Aim of the exercise: Check each line of the data for "mathcal" and select those that have it.
START Input material
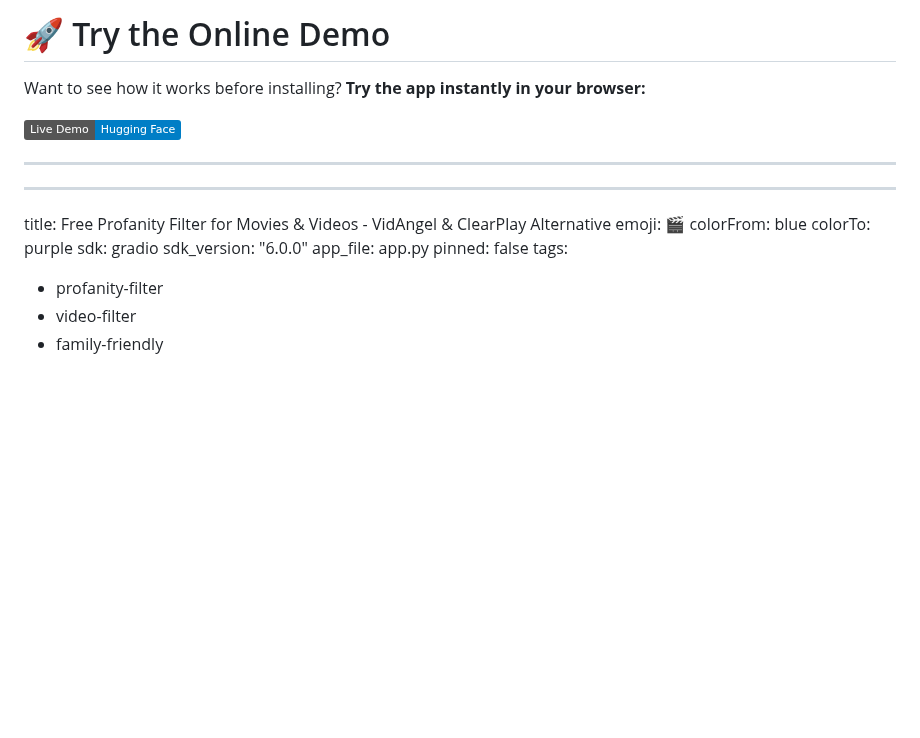
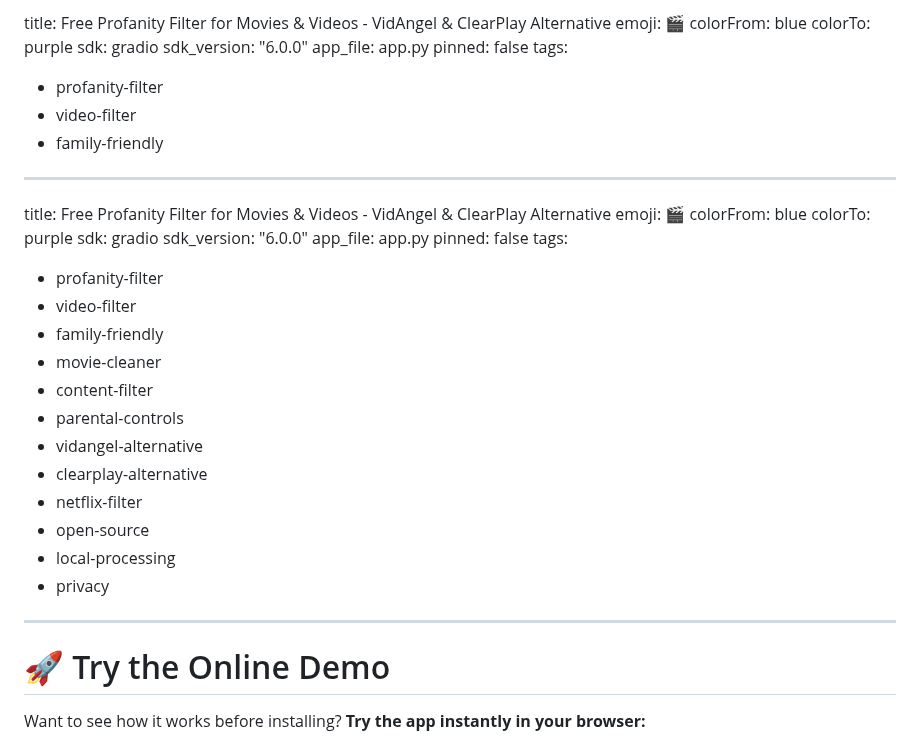
Before and after one commit to adeel-raza/profanity-filter, a Markdown page: README.md, the part around one of its changes. Rendered like a GitHub page; badges without logos; blank space fills up the shorter version.

Commit message:
Move Hugging Face YAML config block to top of README for proper Space configuration

```diff
--- a/README.md
+++ b/README.md
@@ -1,10 +1,16 @@
-# 🚀 Try the Online Demo
+title: Free Profanity Filter for Movies & Videos - VidAngel & ClearPlay Alternative
+emoji: 🎬
+colorFrom: blue
+colorTo: purple
+sdk: gradio
+sdk_version: "6.0.0"
+app_file: app.py
+pinned: false
+tags:
+  - profanity-filter
+  - video-filter
+  - family-friendly
 
-Want to see how it works before installing? **Try the app instantly in your browser:**
-
-[![Hugging Face Spaces](https://img.shields.io/badge/Live%20Demo-Hugging%20Face-blue?logo=huggingface)](https://huggingface.co/spaces/adeel-raza/video-profanity-filter)
-
----
 ---
 title: Free Profanity Filter for Movies & Videos - VidAngel & ClearPlay Alternative
 emoji: 🎬
@@ -18,3 +24,18 @@ tags:
   - profanity-filter
   - video-filter
   - family-friendly
+  - movie-cleaner
+  - content-filter
+  - parental-controls
+  - vidangel-alternative
+  - clearplay-alternative
+  - netflix-filter
+  - open-source
+  - local-processing
+  - privacy
+---
+
+# 🚀 Try the Online Demo
+
+Want to see how it works before installing? **Try the app instantly in your browser:**
+
```
Also changed, not shown: other parts of README.md (+3 -0 lines).
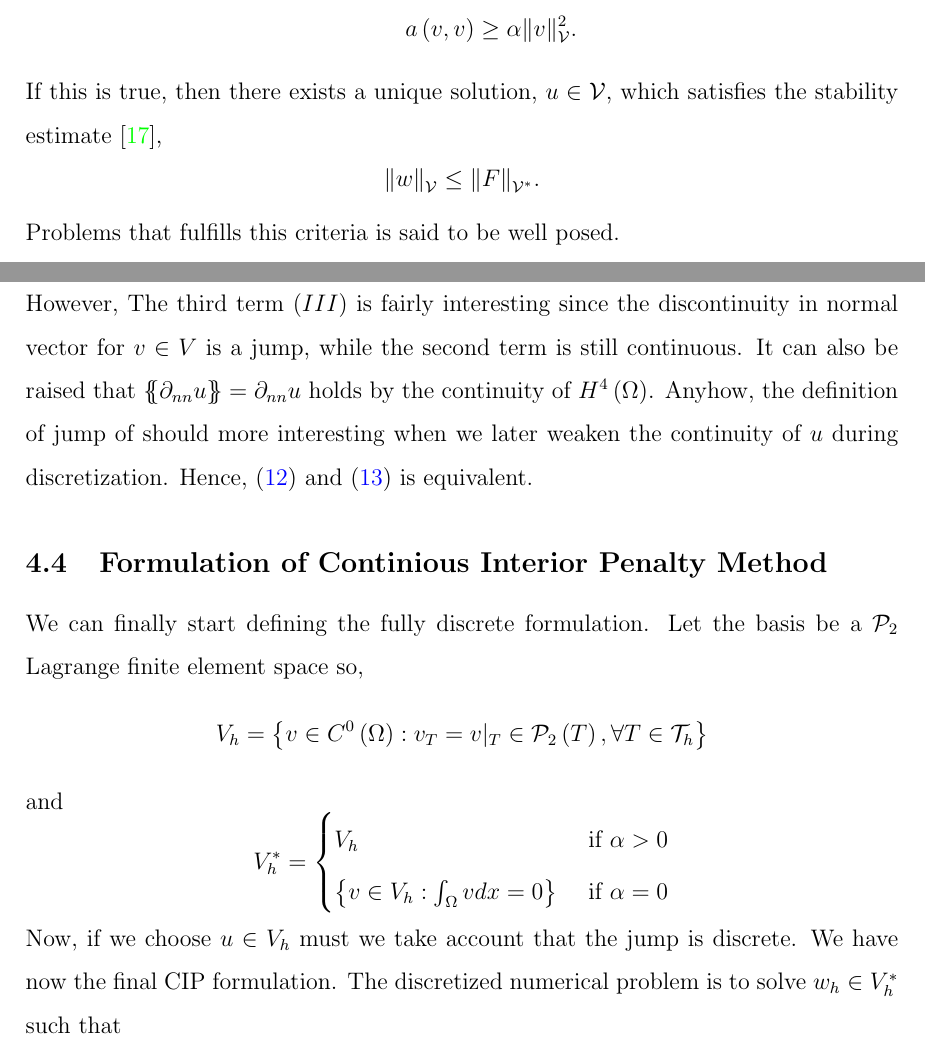
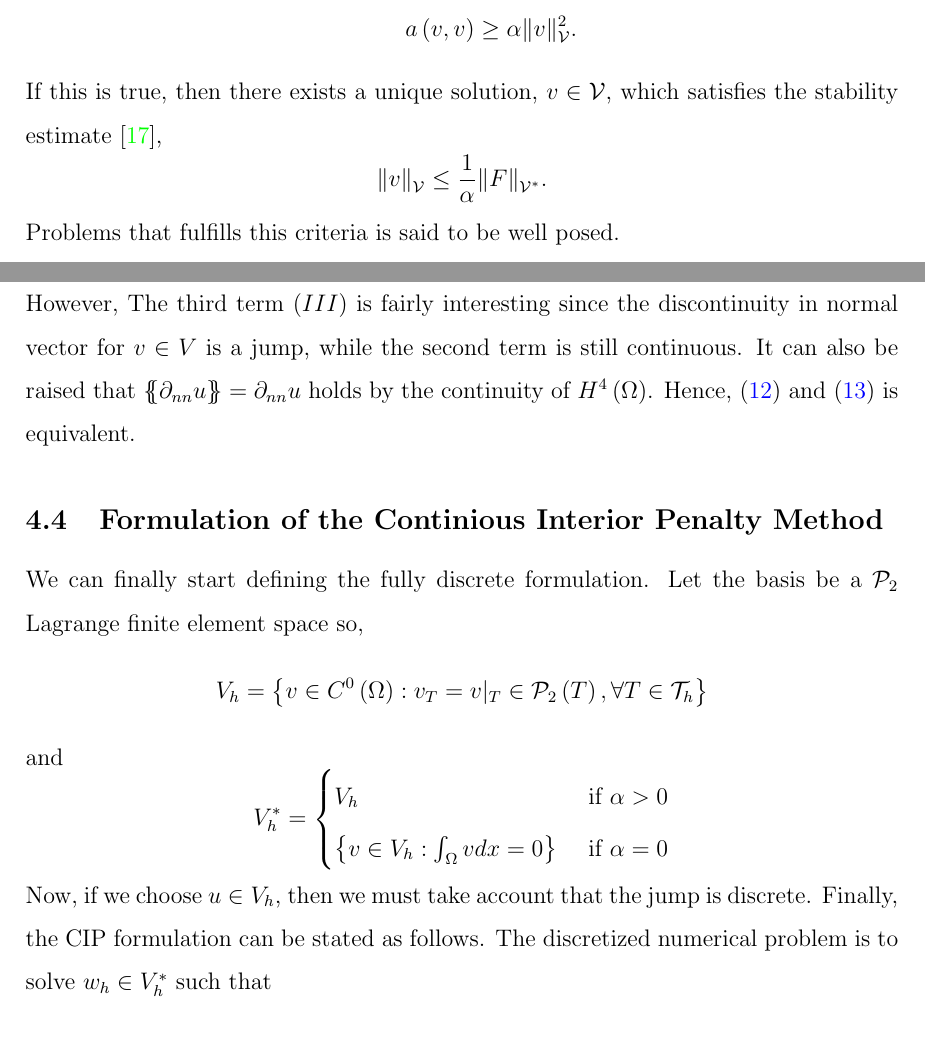
Before and after one commit to isakhammer/master_thesis, a LaTeX document (specialization_project/latex/main.tex, which reads specialization_project/latex/CIP.tex, specialization_project/latex/introduction.tex): two parts of pages 6 and 15 of 34, joined at a grey line, cut so that both start at the same text. Compiled offline with pdfLaTeX.

Commit message:
Minor typos on specialization project. (#2)
* Change small capital to big capital in measure

* Remove today from frontpage

* Fixed a major typo in Lax Milgram

* Bad Wording

* Basic typos

* Update pdf

```diff
--- a/specialization_project/latex/CIP.tex
+++ b/specialization_project/latex/CIP.tex
@@ -162,10 +162,12 @@ Where integration over all interior facets $ \forall F \in \mathcal{F}_{h}^{int}
          }}_{= 0}    \mean{ \partial _{n}v }   =  \left( \partial _{nn} u, \jump{ \partial_{n} v } \right)_{F}   \end{split}
 .\end{equation*}
 Observe that the cancellations in the term $(I)$ appears of the continuity of $v\in V $ and $u\in H^{4}\left( \Omega  \right) $ which makes the jumps zero. For the second term $(II)$ does the terms become zero cancelled because the tangential
-derivative at the facet has no jump. However, The third term $(III)$  is fairly interesting since the discontinuity in normal vector for $v \in V$ is a jump, while the second term is still continuous. It can also be raised that $\mean{ \partial _{nn} u } = \partial _{nn} u  $ holds by the continuity of $H^{4}\left( \Omega  \right) $. Anyhow, the definition of jump of should more interesting when we later weaken the continuity of $u$ during discretization.
-Hence, \eqref{eq:bi_basic_dg2} and \eqref{eq:bi_basic_dg_full_1} is equivalent.
+derivative at the facet has no jump. However, The third term $(III)$  is fairly interesting since the discontinuity in
+normal vector for $v \in V$ is a jump, while the second term is still continuous. It can also be raised that $\mean{
+\partial _{nn} u } = \partial _{nn} u  $ holds by the continuity of $H^{4}\left( \Omega  \right) $. Hence,
+\eqref{eq:bi_basic_dg2} and \eqref{eq:bi_basic_dg_full_1} is equivalent.
 
-\subsection{Formulation of Continious Interior Penalty Method}%
+\subsection{Formulation of the Continious Interior Penalty Method}%
 \label{sub:formulation_of_continious_interior_penalty_method}
 
 
@@ -181,8 +183,8 @@ V_{h}^{*} = \begin{cases}
     \left\{ v \in V_{h}: \int_{\Omega }^{} v dx   = 0   \right\} &  \text{ if } \alpha   = 0
 \end{cases}
 \]
-Now, if we choose $u \in V_{h}$ must we take account that the jump is discrete.
- We have now the final CIP formulation.
+Now, if we choose $u \in V_{h}$, then we must take account that the jump is discrete.
+ Finally, the CIP formulation can be stated as follows.
 The discretized numerical problem is to solve $w_{h} \in V_{h}^{*}$ such that
 \begin{equation}
 \label{eq:CP_A_F}
--- a/specialization_project/latex/introduction.tex
+++ b/specialization_project/latex/introduction.tex
@@ -148,8 +148,8 @@ Lax-Milgram Theorem says that if we assume a Hilbert space $\mathcal{V} $ and a
 a\left( v,v \right)  \ge  \alpha \| v \|_{ \mathcal{V}  }^{ 2 }.
 \]
 \end{enumerate}
-If this is true, then there exists a unique solution, $u \in \mathcal{V} $, which satisfies the stability estimate \cite{manzoni2021optimal}, \[
-\| w \|_{ \mathcal{V}   }^{  } \le  \| F \|_{ \mathcal{V} ^{*} }^{  }.
+If this is true, then there exists a unique solution, $v \in \mathcal{V} $, which satisfies the stability estimate \cite{manzoni2021optimal}, \[
+\| v \|_{ \mathcal{V}   }^{  } \le \frac{1}{\alpha  }  \| F \|_{ \mathcal{V} ^{*} }^{  }.
 \]
 Problems that fulfills this criteria is said to be well posed.
 
```
Also changed, not shown: specialization_project/latex/main.tex (+0 -1 lines), final_specialization_project.pdf, specialization_project/latex/CIP.tex (4 more changed lines), specialization_project/latex/introduction.tex (2 more changed lines).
END Input material
Response to this exercise:
@@ -162,10 +162,12 @@ Where integration over all interior facets $ \forall F \in \mathcal{F}_{h}^{int}
@@ -148,8 +148,8 @@ Lax-Milgram Theorem says that if we assume a Hilbert space $\mathcal{V} $ and a
 a\left( v,v \right)  \ge  \alpha \| v \|_{ \mathcal{V}  }^{ 2 }.
-If this is true, then there exists a unique solution, $u \in \mathcal{V} $, which satisfies the stability estimate \cite{manzoni2021optimal}, \[
-\| w \|_{ \mathcal{V}   }^{  } \le  \| F \|_{ \mathcal{V} ^{*} }^{  }.
+If this is true, then there exists a unique solution, $v \in \mathcal{V} $, which satisfies the stability estimate \cite{manzoni2021optimal}, \[
+\| v \|_{ \mathcal{V}   }^{  } \le \frac{1}{\alpha  }  \| F \|_{ \mathcal{V} ^{*} }^{  }.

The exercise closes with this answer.